Itemized modification records:
================
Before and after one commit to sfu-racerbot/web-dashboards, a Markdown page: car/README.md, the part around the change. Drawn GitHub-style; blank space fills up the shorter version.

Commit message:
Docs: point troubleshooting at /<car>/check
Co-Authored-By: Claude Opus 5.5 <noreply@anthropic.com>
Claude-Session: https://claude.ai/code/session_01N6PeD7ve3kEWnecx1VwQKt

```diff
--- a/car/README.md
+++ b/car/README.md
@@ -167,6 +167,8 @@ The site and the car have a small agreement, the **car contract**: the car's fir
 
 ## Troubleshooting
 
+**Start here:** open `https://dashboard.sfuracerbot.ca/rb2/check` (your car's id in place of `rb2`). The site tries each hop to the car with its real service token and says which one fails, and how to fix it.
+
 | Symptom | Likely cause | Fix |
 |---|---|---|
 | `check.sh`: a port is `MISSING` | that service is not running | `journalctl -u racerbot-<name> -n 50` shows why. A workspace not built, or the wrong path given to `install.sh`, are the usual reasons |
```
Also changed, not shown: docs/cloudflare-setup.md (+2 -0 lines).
================
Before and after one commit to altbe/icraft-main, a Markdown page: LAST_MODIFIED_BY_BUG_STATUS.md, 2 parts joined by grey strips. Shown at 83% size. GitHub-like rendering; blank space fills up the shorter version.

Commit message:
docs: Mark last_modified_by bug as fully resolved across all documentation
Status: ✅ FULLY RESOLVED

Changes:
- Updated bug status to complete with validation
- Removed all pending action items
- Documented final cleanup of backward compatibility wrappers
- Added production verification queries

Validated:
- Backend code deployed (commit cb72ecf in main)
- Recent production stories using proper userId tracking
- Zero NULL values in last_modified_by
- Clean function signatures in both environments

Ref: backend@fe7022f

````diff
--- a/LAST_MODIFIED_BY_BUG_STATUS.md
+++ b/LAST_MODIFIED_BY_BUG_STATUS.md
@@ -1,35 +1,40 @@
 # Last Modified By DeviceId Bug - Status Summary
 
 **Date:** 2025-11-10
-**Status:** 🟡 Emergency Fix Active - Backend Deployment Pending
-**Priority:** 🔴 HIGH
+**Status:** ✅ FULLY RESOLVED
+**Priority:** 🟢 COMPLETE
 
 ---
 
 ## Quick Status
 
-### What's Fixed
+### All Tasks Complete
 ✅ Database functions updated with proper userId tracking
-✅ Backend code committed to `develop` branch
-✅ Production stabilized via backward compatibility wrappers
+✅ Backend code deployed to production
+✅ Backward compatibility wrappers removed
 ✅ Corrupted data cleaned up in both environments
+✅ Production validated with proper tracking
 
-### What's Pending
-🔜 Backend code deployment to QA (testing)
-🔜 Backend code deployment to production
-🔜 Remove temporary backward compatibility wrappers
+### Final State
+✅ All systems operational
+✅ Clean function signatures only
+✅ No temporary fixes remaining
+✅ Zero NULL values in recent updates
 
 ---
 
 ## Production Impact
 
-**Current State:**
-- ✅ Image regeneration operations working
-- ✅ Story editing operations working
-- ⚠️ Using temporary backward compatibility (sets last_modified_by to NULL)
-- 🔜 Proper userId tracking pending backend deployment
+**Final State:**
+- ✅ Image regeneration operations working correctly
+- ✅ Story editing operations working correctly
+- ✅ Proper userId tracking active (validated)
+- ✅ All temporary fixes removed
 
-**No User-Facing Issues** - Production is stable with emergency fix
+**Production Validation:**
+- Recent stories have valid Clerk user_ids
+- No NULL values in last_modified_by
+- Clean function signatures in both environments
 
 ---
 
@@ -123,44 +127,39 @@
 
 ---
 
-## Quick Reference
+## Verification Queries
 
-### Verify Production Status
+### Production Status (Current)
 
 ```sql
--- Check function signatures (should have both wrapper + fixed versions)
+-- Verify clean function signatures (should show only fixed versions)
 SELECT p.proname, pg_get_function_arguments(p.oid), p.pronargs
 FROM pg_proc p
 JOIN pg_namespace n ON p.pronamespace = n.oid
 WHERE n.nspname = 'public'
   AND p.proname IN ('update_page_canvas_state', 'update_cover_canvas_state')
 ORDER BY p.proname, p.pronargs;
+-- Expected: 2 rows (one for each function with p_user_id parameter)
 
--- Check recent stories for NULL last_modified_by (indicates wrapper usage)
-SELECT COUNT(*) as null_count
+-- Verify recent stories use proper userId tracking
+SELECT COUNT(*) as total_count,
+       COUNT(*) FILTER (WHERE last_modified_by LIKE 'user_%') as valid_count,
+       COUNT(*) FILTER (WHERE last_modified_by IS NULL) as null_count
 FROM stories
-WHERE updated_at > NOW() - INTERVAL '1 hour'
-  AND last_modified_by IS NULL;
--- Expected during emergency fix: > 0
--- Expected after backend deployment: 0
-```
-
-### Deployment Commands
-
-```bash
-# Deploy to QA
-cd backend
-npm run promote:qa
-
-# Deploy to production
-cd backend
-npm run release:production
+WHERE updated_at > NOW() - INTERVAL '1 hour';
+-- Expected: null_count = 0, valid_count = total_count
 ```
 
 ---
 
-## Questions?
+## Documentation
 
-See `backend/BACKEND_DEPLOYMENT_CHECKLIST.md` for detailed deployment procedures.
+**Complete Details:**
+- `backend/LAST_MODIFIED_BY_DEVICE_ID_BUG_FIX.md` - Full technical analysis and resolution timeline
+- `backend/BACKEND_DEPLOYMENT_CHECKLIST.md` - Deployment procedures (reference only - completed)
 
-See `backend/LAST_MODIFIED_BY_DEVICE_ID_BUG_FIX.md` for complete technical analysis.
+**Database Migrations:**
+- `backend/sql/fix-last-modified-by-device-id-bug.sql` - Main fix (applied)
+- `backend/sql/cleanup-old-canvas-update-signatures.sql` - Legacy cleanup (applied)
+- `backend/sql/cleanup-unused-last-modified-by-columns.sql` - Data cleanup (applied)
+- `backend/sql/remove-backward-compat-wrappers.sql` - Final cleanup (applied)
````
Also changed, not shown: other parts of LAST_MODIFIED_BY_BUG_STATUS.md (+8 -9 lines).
================
Your assignment:
If a line in the records above contains "lines", copy that line.

Response:
Also changed, not shown: docs/cloudflare-setup.md (+2 -0 lines).
Also changed, not shown: other parts of LAST_MODIFIED_BY_BUG_STATUS.md (+8 -9 lines).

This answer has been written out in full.